There are, however, some silver linings (well, depending how you look at it). While Desjardins predicts the growth in disposable incomes to moderate from the uncharacteristically high levels seen during the pandemic, it will remain strong due to a healthy labour market and higher wages.
“We expect income growth to remain robust in the face of rising interest rates, buoying consumption,” reads the report. “At the same time, the savings rate should gradually trend lower while still remaining elevated relative to pre-pandemic levels. But net wealth is likely to be a bigger concern for most households. Because liabilities tend to be stickier, falling asset prices erode net wealth.”
This dynamic is projected to persist through 2022 if home and other asset prices continue to decline, according to Desjardins. Delinquencies are also projected to rise. However, most Canadian households should weather this correction. With the Bank of Canada likely to begin cutting interest rates before the end of 2023, asset prices are ultimately expected to stabilize -- eventually.
So, are we heading for a recession in the meantime? Well, if the Bank of Canada hikes its rates by 0.75% next week during its anticipated July 13 announcement, they will reach levels that haven’t been seen since 2007.
“Even after the recent drop, risks to equity markets remain tilted to the downside,” reads the report. “With the economy slowing down and the possibility of a recession increasing, corporate earnings could take a hit.” Furthermore, it cautioned that there could more downside for stocks, even if the economy doesn’t tank, because stocks are still relatively expensive.
As mentioned, Desjardins predicts that Canada’s central bank will have to roll back some of these rate hikes before the end of 2023, inspiring a little more balance.
“By the end of this unusual economic and financial cycle, the massive wealth accumulated by Canadian households will most likely have shrunk, at least in real terms,” reads the report’s conclusion. “The extent of this reduction, however, remains highly uncertain and will depend on how smoothly the Bank of Canada navigates a soft landing of the economy.”

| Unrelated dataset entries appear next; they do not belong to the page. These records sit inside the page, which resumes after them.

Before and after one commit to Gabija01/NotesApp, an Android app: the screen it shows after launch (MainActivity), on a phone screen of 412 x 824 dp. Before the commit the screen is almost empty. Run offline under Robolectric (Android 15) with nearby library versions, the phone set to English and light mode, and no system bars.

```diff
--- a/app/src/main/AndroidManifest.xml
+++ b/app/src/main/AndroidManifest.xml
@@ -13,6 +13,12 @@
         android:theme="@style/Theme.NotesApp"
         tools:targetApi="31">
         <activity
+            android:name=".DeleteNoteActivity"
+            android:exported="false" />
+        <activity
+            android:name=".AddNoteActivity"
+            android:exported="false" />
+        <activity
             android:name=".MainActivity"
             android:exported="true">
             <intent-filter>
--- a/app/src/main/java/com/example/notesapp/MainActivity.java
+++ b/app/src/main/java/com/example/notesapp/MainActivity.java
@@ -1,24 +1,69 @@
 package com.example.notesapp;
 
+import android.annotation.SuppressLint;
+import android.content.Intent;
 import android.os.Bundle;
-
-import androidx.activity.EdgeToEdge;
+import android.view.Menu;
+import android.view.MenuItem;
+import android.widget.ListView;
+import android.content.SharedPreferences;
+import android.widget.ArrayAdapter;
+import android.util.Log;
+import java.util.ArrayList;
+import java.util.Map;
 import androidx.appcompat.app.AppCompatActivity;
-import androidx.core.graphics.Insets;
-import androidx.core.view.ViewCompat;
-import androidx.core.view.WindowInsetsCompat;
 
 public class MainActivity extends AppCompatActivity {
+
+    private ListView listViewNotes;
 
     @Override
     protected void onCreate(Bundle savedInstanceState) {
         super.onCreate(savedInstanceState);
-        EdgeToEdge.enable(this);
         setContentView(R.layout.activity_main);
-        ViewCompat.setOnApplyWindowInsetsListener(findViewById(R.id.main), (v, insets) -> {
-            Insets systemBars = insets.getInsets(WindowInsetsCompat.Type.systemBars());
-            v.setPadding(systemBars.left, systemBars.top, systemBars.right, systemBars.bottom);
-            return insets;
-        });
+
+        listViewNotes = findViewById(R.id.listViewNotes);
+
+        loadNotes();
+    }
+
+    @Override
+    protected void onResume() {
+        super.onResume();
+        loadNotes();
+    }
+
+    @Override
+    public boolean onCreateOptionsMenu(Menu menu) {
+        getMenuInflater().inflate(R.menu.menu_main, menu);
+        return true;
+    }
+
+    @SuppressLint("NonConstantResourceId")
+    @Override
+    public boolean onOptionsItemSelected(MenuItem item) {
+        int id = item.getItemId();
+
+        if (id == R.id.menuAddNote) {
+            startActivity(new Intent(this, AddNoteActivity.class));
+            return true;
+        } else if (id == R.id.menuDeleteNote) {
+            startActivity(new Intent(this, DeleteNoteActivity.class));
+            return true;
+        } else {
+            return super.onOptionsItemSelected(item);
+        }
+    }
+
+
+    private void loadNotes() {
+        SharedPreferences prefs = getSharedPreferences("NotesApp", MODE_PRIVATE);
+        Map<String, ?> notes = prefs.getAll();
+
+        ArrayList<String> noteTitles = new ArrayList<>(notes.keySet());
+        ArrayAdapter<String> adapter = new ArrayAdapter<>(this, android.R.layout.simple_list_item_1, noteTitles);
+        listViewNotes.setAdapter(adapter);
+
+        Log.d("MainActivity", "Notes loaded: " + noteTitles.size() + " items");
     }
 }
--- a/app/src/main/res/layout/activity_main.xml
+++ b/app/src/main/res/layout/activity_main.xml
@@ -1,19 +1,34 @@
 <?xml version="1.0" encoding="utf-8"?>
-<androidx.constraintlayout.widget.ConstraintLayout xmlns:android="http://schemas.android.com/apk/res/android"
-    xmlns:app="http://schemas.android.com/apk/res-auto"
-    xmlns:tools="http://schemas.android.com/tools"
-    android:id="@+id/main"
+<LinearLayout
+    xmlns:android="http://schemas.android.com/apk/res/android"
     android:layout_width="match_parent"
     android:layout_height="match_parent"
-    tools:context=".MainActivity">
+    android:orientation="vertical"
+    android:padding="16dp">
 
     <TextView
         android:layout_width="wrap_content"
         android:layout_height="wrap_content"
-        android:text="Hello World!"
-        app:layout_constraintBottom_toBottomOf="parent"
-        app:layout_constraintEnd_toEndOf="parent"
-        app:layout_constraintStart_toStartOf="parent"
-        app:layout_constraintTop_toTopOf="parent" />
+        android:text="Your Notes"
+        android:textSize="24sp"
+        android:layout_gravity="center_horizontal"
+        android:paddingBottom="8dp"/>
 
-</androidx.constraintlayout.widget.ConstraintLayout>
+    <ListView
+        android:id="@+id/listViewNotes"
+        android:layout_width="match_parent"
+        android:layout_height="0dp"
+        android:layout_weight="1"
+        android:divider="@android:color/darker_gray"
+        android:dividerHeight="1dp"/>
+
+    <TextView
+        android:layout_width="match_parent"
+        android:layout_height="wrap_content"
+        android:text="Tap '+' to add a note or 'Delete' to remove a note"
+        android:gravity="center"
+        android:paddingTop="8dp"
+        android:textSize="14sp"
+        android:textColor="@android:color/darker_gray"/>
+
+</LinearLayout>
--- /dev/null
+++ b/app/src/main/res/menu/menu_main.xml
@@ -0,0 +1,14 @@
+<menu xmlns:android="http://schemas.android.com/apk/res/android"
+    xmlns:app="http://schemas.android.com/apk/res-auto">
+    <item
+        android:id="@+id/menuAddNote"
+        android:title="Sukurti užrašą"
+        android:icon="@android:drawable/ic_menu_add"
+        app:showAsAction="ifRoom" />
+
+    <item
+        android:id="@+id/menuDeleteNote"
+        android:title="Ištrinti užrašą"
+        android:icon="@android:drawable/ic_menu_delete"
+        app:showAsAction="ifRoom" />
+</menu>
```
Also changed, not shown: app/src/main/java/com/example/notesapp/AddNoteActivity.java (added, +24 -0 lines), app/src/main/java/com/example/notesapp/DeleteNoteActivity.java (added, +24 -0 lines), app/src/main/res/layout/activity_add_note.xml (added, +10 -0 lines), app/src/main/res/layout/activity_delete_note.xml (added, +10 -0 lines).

When it comes to home prices, Desjardins expects housing prices to drop by about 15% by the end of 2023. The largest drops are expected in the Maritime provinces, Ontario, British Columbia, and Quebec. But that doesn’t mean first-time buyers are in for a break; prices won’t drop below their pre-pandemic levels anywhere in the country.